** INPUT **

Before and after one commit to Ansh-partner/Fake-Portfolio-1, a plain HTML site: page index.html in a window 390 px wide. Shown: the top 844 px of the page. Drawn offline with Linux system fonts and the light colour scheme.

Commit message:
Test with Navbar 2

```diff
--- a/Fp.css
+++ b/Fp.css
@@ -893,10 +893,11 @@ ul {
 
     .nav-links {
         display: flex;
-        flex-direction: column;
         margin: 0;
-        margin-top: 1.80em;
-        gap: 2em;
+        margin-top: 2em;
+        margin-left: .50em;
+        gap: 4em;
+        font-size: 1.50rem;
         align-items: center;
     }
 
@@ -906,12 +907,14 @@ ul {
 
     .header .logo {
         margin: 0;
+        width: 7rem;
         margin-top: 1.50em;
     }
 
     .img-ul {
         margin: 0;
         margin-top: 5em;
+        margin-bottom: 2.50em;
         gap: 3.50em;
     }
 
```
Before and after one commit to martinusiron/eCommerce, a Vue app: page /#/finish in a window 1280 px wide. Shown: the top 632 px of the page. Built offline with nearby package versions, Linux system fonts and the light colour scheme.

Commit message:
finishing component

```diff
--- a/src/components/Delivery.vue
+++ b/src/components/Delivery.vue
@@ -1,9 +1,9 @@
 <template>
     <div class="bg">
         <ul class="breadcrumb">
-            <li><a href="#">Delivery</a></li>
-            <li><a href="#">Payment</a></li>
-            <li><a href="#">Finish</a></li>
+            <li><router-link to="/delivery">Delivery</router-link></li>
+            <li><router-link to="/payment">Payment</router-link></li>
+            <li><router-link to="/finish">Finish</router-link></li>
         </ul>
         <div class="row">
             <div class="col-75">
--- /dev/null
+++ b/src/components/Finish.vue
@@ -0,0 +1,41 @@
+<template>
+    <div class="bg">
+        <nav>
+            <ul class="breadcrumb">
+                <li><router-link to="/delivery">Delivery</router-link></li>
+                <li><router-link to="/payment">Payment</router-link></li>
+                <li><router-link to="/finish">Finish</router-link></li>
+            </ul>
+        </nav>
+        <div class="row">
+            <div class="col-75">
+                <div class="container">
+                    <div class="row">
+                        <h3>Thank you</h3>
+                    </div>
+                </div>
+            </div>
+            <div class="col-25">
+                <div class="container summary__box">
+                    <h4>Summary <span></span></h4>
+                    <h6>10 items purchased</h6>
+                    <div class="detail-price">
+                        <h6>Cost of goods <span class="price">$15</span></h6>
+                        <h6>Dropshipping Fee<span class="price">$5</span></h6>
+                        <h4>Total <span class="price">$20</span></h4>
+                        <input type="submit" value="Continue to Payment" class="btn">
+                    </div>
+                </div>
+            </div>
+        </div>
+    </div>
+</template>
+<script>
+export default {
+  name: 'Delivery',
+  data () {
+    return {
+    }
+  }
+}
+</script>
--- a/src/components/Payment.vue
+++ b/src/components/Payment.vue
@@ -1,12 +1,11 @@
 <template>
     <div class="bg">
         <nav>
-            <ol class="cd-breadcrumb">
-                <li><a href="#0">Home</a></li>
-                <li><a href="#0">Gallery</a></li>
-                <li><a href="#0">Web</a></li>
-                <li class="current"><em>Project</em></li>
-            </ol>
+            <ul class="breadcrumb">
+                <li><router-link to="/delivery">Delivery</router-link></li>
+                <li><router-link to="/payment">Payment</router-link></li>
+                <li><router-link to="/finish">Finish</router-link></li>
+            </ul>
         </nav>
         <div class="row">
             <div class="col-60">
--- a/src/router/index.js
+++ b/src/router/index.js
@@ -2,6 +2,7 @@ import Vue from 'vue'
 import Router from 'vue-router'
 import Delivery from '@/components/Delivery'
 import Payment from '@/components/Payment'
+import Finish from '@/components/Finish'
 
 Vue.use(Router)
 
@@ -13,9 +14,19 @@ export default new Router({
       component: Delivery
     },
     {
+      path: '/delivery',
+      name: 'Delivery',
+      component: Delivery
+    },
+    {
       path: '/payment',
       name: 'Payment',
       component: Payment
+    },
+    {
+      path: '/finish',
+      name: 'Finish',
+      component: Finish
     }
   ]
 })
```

** WORK ORDER **
Scan the listing above, and wherever a line holds the word "Shown", copy it.

** EXERCISE RESULT **
Before and after one commit to Ansh-partner/Fake-Portfolio-1, a plain HTML site: page index.html in a window 390 px wide. Shown: the top 844 px of the page. Drawn offline with Linux system fonts and the light colour scheme.
Before and after one commit to martinusiron/eCommerce, a Vue app: page /#/finish in a window 1280 px wide. Shown: the top 632 px of the page. Built offline with nearby package versions, Linux system fonts and the light colour scheme.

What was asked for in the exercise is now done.